The first thing you need to know is what you are doing. When you state
php you are to a degree saying, “I want to run PHP code and use this file.” The next three things are what you are going to pass that file.
- The first thing we passed is what type of project you are creating the pot file for. In our case it is a
wp-theme. There are a few other you can decide from like
wp-core and a few more that I just won’t list.
- The second thing we passed is the location of where to look for the translation functions. If you read through the list of what functions it looks for you are in for a treat because that list you can add to Poedit. (I’ve slowly walked away from that but would still recommend for beginners.)
- The last thing is the output of the file. Both the location and the name ( be sure to include the extension as well ) are what we will be using.
Now, you can do this with your plugins as well. Just be sure that the folder you are creating the POT file to does exist otherwise you will get errors and it won’t create the file for you.
I stated earlier that it works with a few changes; it’s true. The reason being I know there are some people who don’t like to use a development version of WordPress. Why? I don’t know but I made a few tweaks for it to work the way it works. Okay, I only changed three things but it works for the time being. I say that only because I’ve tested it on/off since the original post. If you encounter any issues please be sure to let me know!
Celebration will begin
There we have a newly created POT file ready to be sent to a translator. So, yes, by all means do your happy dance. Not only did you get over the slight fear of the command line but you possibly learned something new along the way.

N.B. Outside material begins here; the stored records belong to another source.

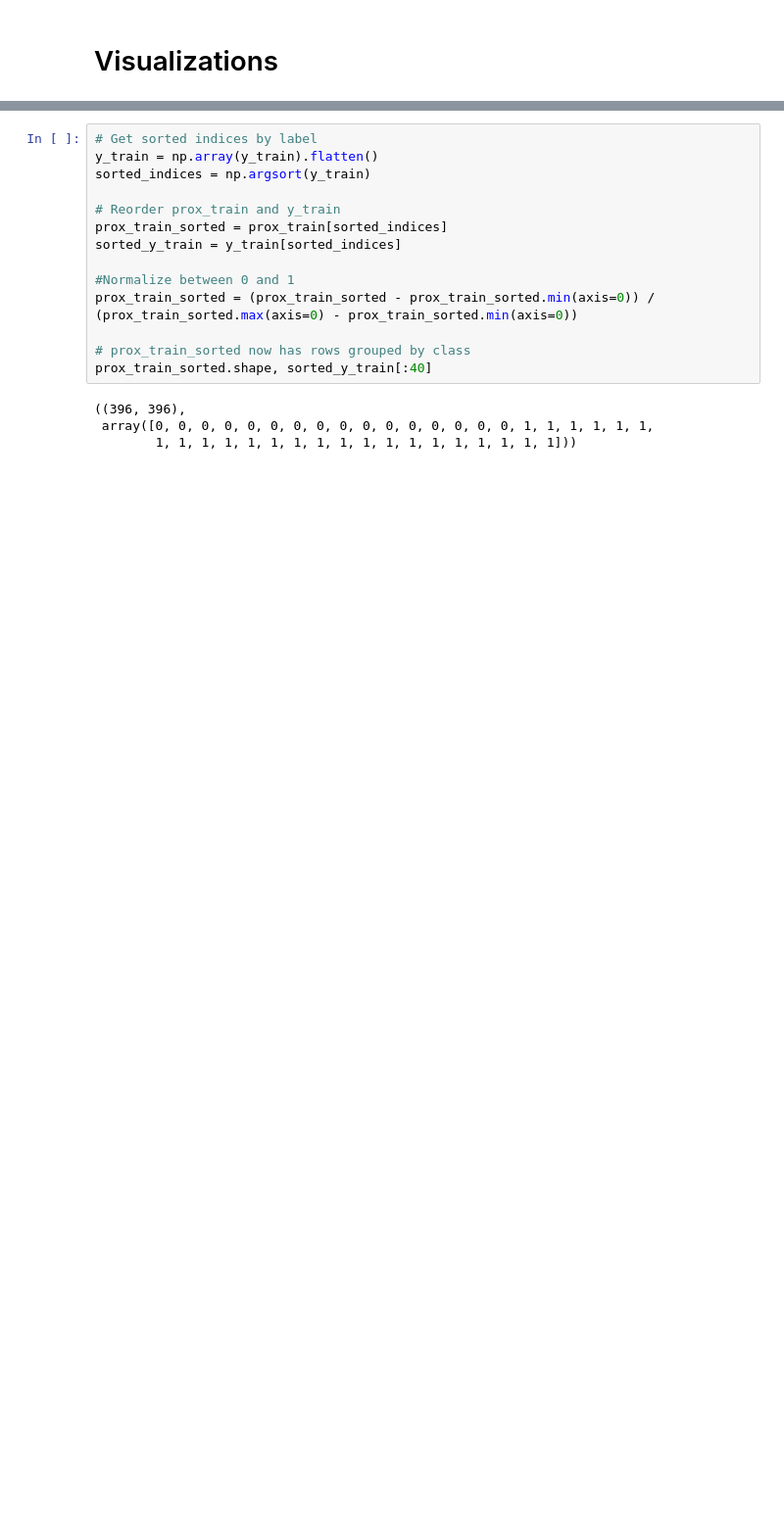
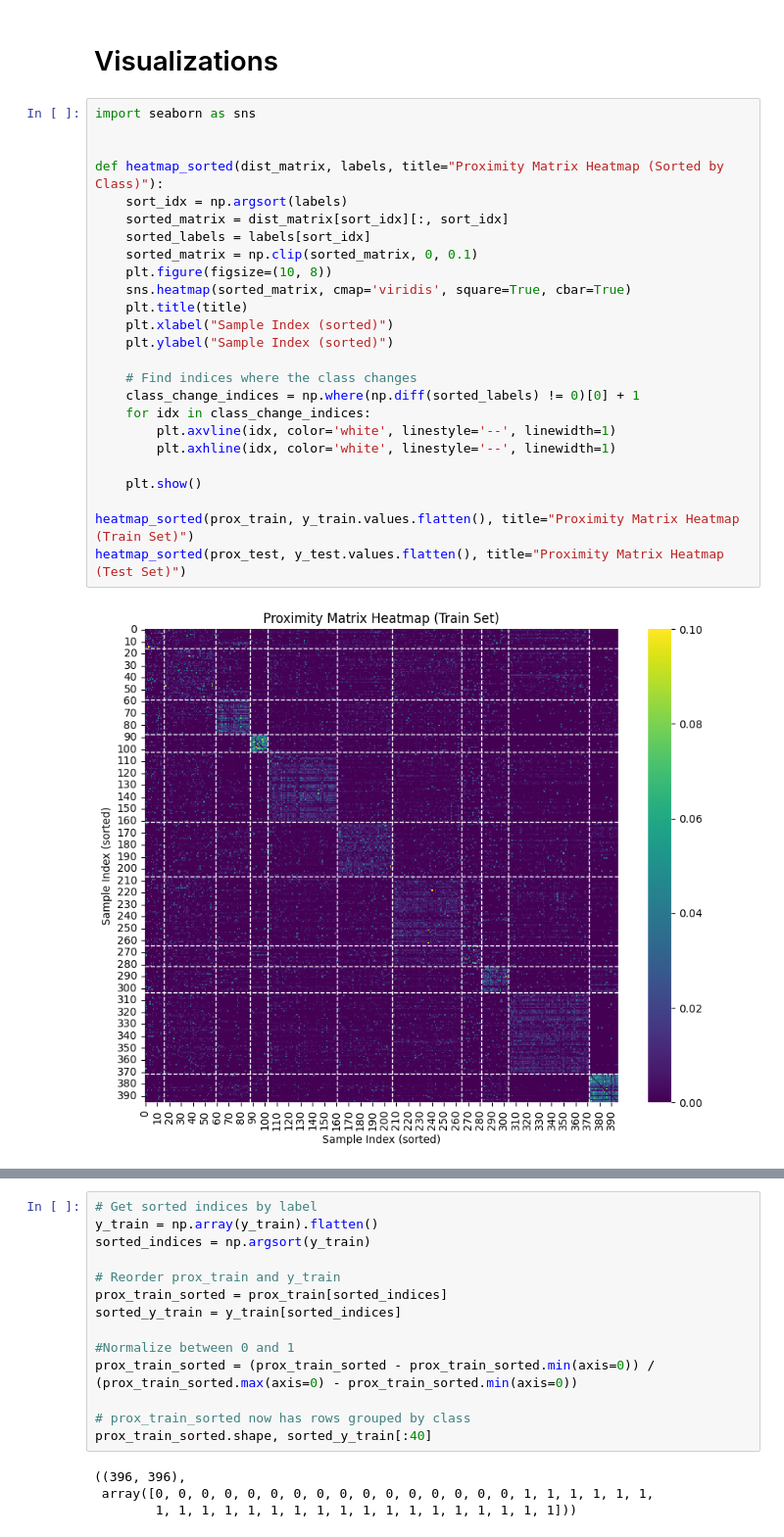
Before and after one commit to rustadadam/PF-GAP, a Jupyter notebook: experiments/rf_direct.ipynb, the cells around one changed output, grey strips where cells are left out. Shown: that part at 98% size. Drawn from its saved outputs; the diff is of its cells as text; blank space fills up the shorter version.

```diff
--- a/experiments/rf_direct.ipynb
+++ b/experiments/rf_direct.ipynb
@@ -114,2 +114,29 @@ knn.score(prox_test, y_test)
 # %% [markdown]
 # Visualizations
+# %%
+import seaborn as sns
+
+
+def heatmap_sorted(dist_matrix, labels, title="Proximity Matrix Heatmap (Sorted by Class)"):
+    sort_idx = np.argsort(labels)
+    sorted_matrix = dist_matrix[sort_idx][:, sort_idx]
+    sorted_labels = labels[sort_idx]
+    sorted_matrix = np.clip(sorted_matrix, 0, 0.1)
+    plt.figure(figsize=(10, 8))
+    sns.heatmap(sorted_matrix, cmap='viridis', square=True, cbar=True)
+    plt.title(title)
+    plt.xlabel("Sample Index (sorted)")
+    plt.ylabel("Sample Index (sorted)")
+
+    # Find indices where the class changes
+    class_change_indices = np.where(np.diff(sorted_labels) != 0)[0] + 1
+    for idx in class_change_indices:
+        plt.axvline(idx, color='white', linestyle='--', linewidth=1)
+        plt.axhline(idx, color='white', linestyle='--', linewidth=1)
+
+    plt.show()
+
+heatmap_sorted(prox_train, y_train.values.flatten(), title="Proximity Matrix Heatmap (Train Set)")
+heatmap_sorted(prox_test, y_test.values.flatten(), title="Proximity Matrix Heatmap (Test Set)")
+# %% [output]
+[figure, added]
```
Also changed, not shown: parts of 14 cells of this notebook.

If you don’t specify a path of where your theme/plugin resides it will create an error and will not work!
If you don’t specify a path, just a name for the file it will create the file in the